I never thought Mark Hamill could be a character actor. Hamill, to me, will never break away from being Luke Skywalker – I mean he is even rumored to be in J.J. Abrams Episode VII – but Crow could be Hamill’s saving grace. Hamill’s range as an actor has expanded two folds and I have a theory that Robot Chicken and the animated superhero movies have helped Hamills out by utilizing his voice talents. The character has become the most unique character I’ve seen in a year. Good for Hamills as he has earned my respect as an actor. As for the other cast, well they’re a bit overshadowed by Crow, but they’re still worth mentioning. I’ve always had a soft spot for James Duvall ever since I saw him play another drug addict named Jimmy in Cornered! Duvall is like Tracey Walter in the sense that Duvall is a great supporting actor for any film – big or low-budget. Candyman himself Tony Todd, also executive producer, handles the role of Duke with ease. The man is a pro at being heartless, ruthless, calm and collective. His tall stature and baritone voice doesn’t hurt either. Plus, Courtney Palm, the sushi girl, has a drool-over body to die for.

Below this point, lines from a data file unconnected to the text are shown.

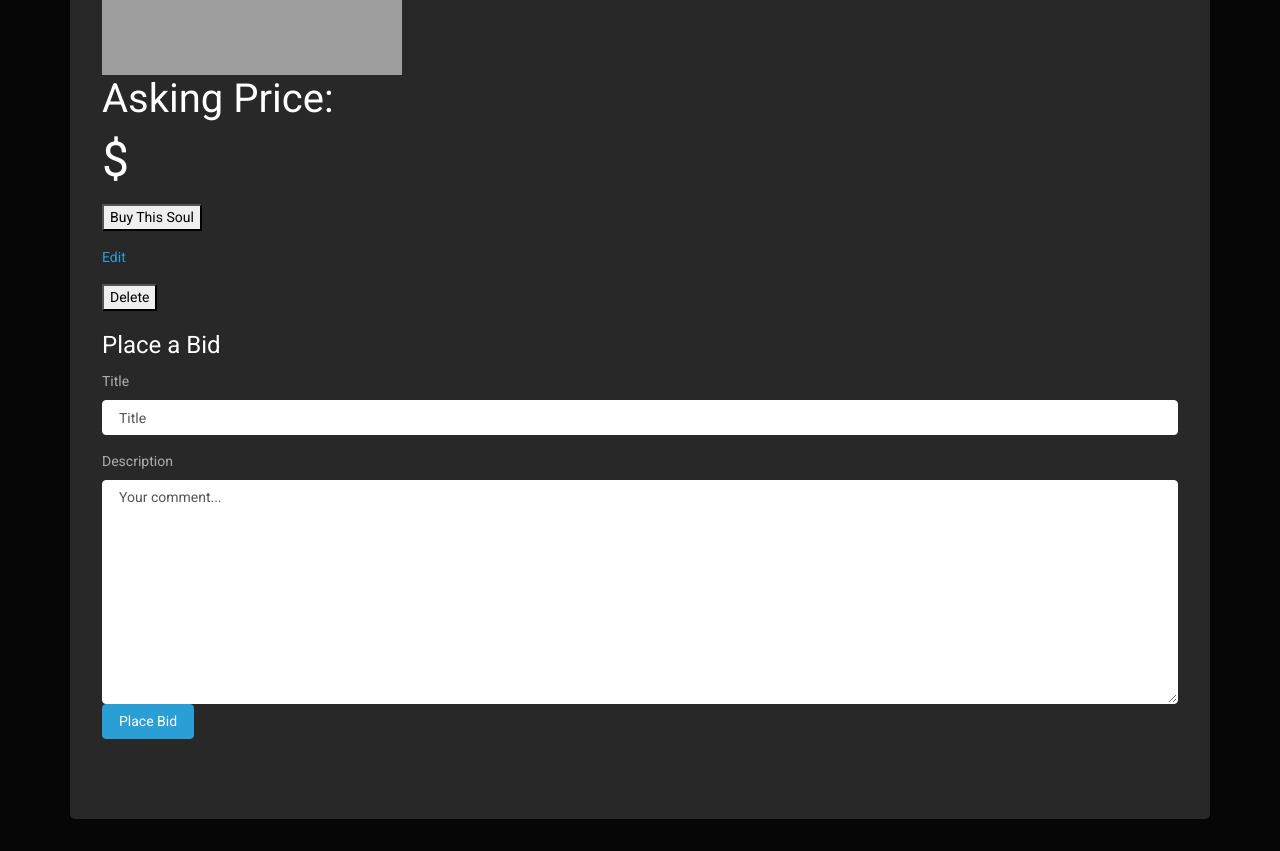
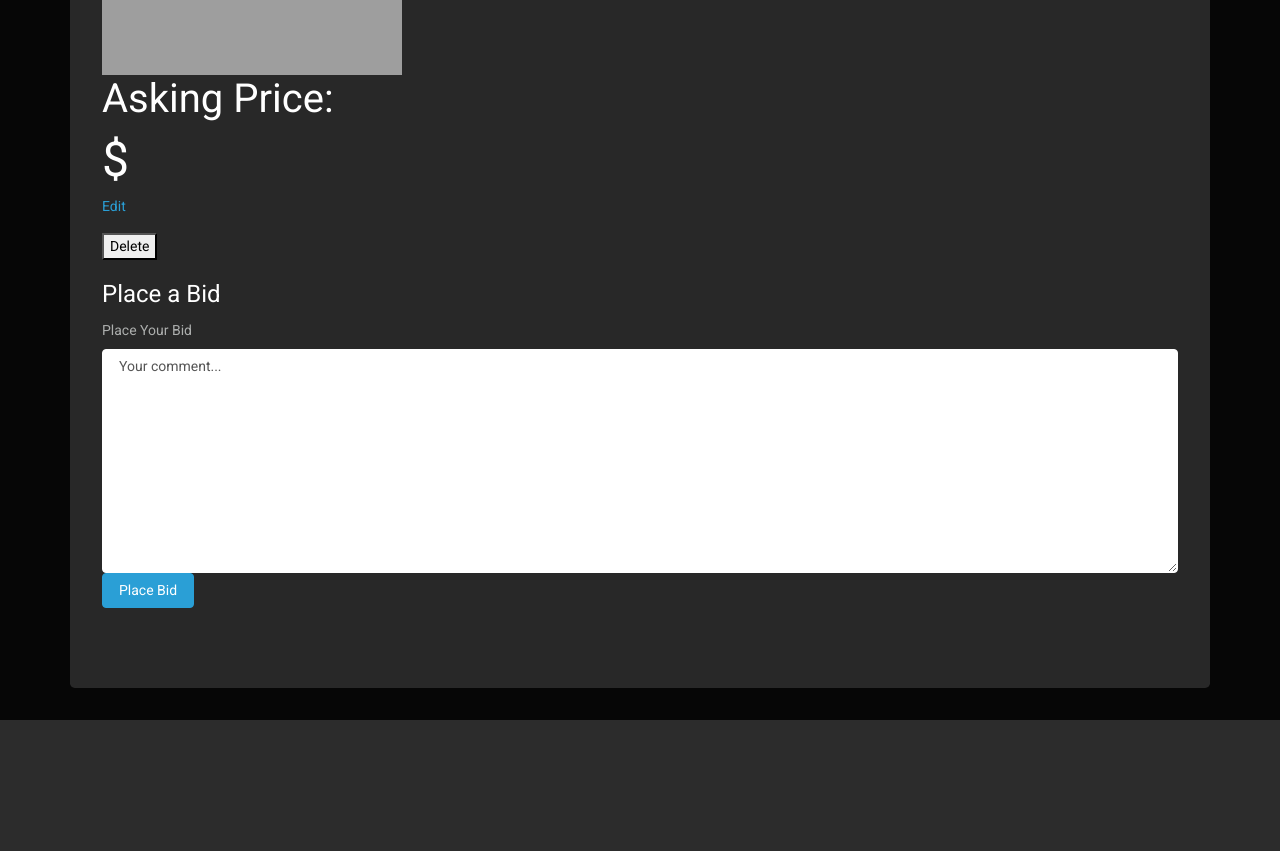
Before and after one commit to fatpat314/Soul_search, a Flask app: template templates/souls_show.html in a window 1280 px wide. Shown: the part 405-1256 px from the top of the page. After the commit the page ends 1125 px from the top, so only its background shows below. Run offline with Flask 2, Linux system fonts and the light colour scheme; the template is opened without the code that fills it, so the values that code supplies are empty; some libraries are stand-ins or nearby versions; grey boxes are pictures that could not be loaded.

Commit message:
Comment changes

```diff
--- a/templates/partials/comment_form.html
+++ b/templates/partials/comment_form.html
@@ -4,18 +4,18 @@
     <fieldset>
         <legend>Place a Bid</legend>
         <!-- Title -->
-        <div class="form-group">
+        <!-- <div class="form-group">
             <label for='comment-title'>Title</label><br>
             <input class='form-control'
                 id='comment-title'
                 type='text'
                 name='title'
                 placeholder='Title'/>
-        </div>
+        </div> -->
 
         <!-- DESCRIPTION -->
         <div class='form-froup'>
-            <label for='comment-content'>Description</label><br>
+            <label for='comment-content'>Place Your Bid</label><br>
             <textarea class='form-control'
             id='comment-content'
             name='content'
--- a/templates/souls_show.html
+++ b/templates/souls_show.html
@@ -16,9 +16,9 @@
     {% endfor %}
 
 <!-- Emain Button -->
-    <p><form method='POST' action='/souls/{{ soul._id }}/buy'>
+    <!-- <p><form method='POST' action='/souls/{{ soul._id }}/buy'>
         <button type='submit'>Buy This Soul</button>
-    </form></p>
+    </form></p> -->
 
 <!--Edit soul-->
     <p><a href='/souls/{{ soul._id }}/edit'>Edit</a></p>
```
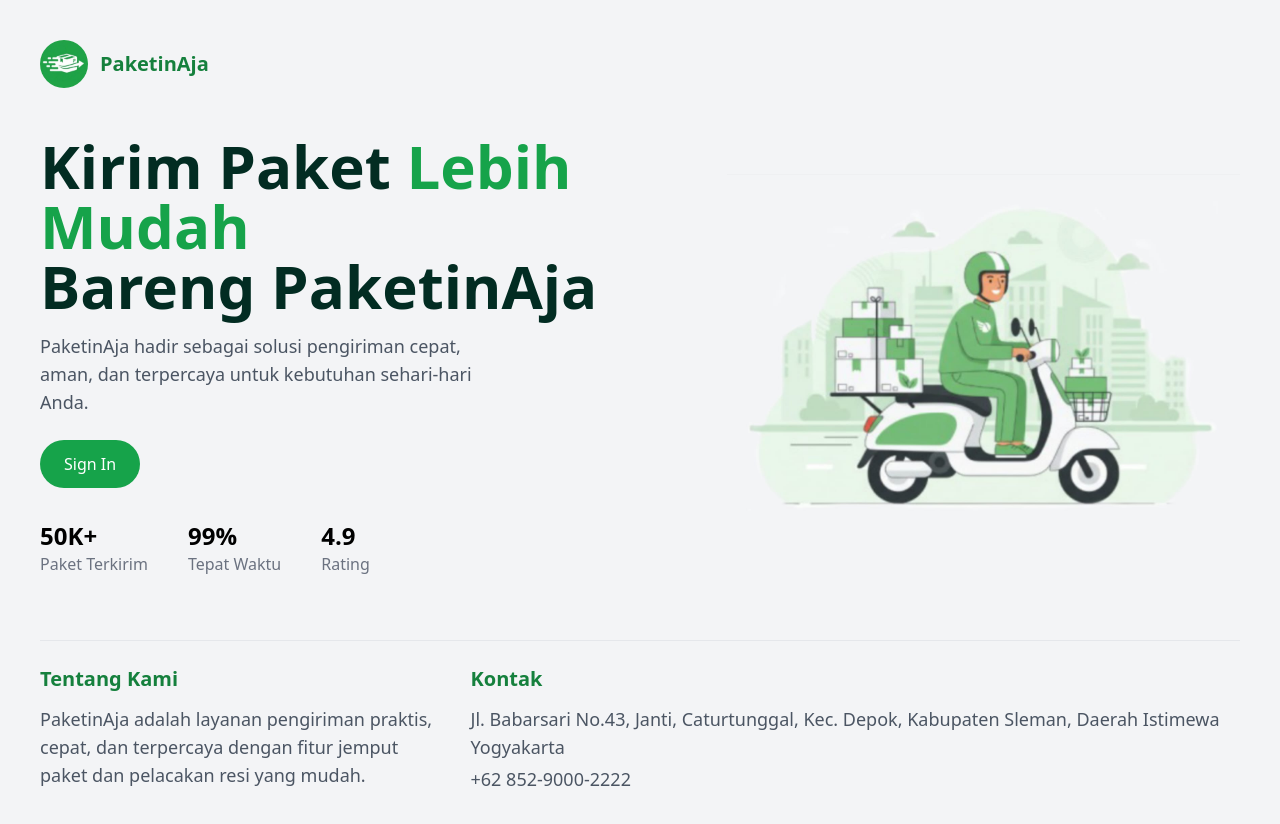
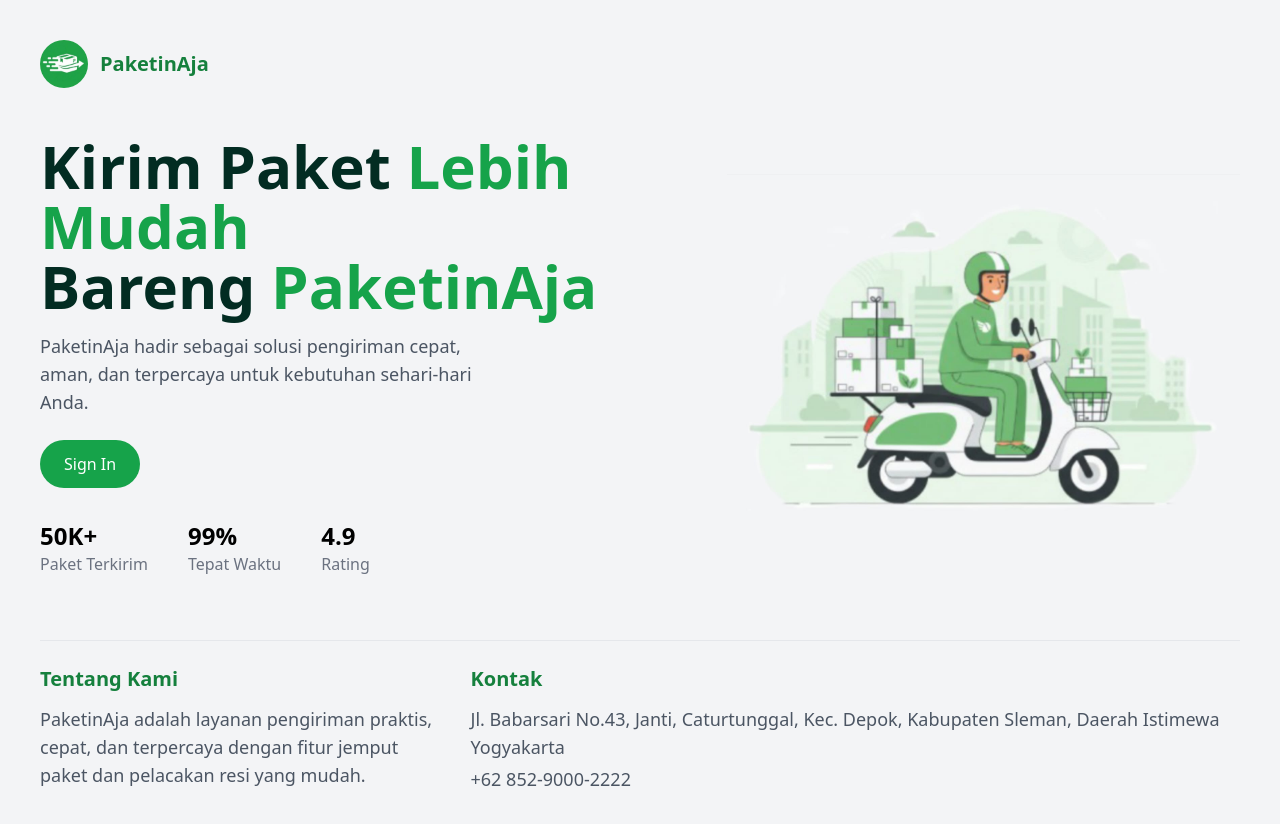
Before and after one commit to 241712885/project_siweb, a Next.js app: page / in a window 1280 px wide. Shown: the top 824 px of the page. Built offline with nearby package versions, Linux system fonts and the light colour scheme.

Commit message:
last updatee

```diff
--- a/app/page.tsx
+++ b/app/page.tsx
@@ -23,7 +23,7 @@ export default function Page() {
 
           <h1 className="text-5xl md:text-6xl font-bold text-emerald-950 mb-4 leading-tight">
             Kirim Paket <span className="text-green-600">Lebih Mudah</span><br />
-            Bareng PaketinAja
+            Bareng <span className="text-green-600">PaketinAja</span><br />
           </h1>
 
           <p className="text-base md:text-lg text-gray-600 max-w-md">
```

Don’t be fooled by advertising that state this film has the Robert Rodriguez line up of stars like Michael Biehn, Jeff Fahey, and Danny Trejo in it and though the statement is true, their total screen time is about three minutes at the most..? I did read on IMDB’s trivia page that Biehn waved his acting fee due to a favor for smoking hot actress and Sushi Girl producer Electra Avellan (aka Babysitter Twin in Planet Terror). But these brief scenes of great actors don’t make Sushi Girl the greatest cult crime thriller since The French Connection, no. Saxton creates tension between the main characters, in a small room, with sushi on top of a naked woman and he delivers such a twist at the end, you won’t see it coming. You know there will be one, but what exactly the twist is will be unexpected.

Sushi Girl is brutality at it’s bare-bloody-knuckled best and really does resemble a sort of Reservoir Dogs feel with the trust issues amongst the group and the terrific torture scene goes without saying. Magnet Releasing has yet another winning release. Pick up your copy today!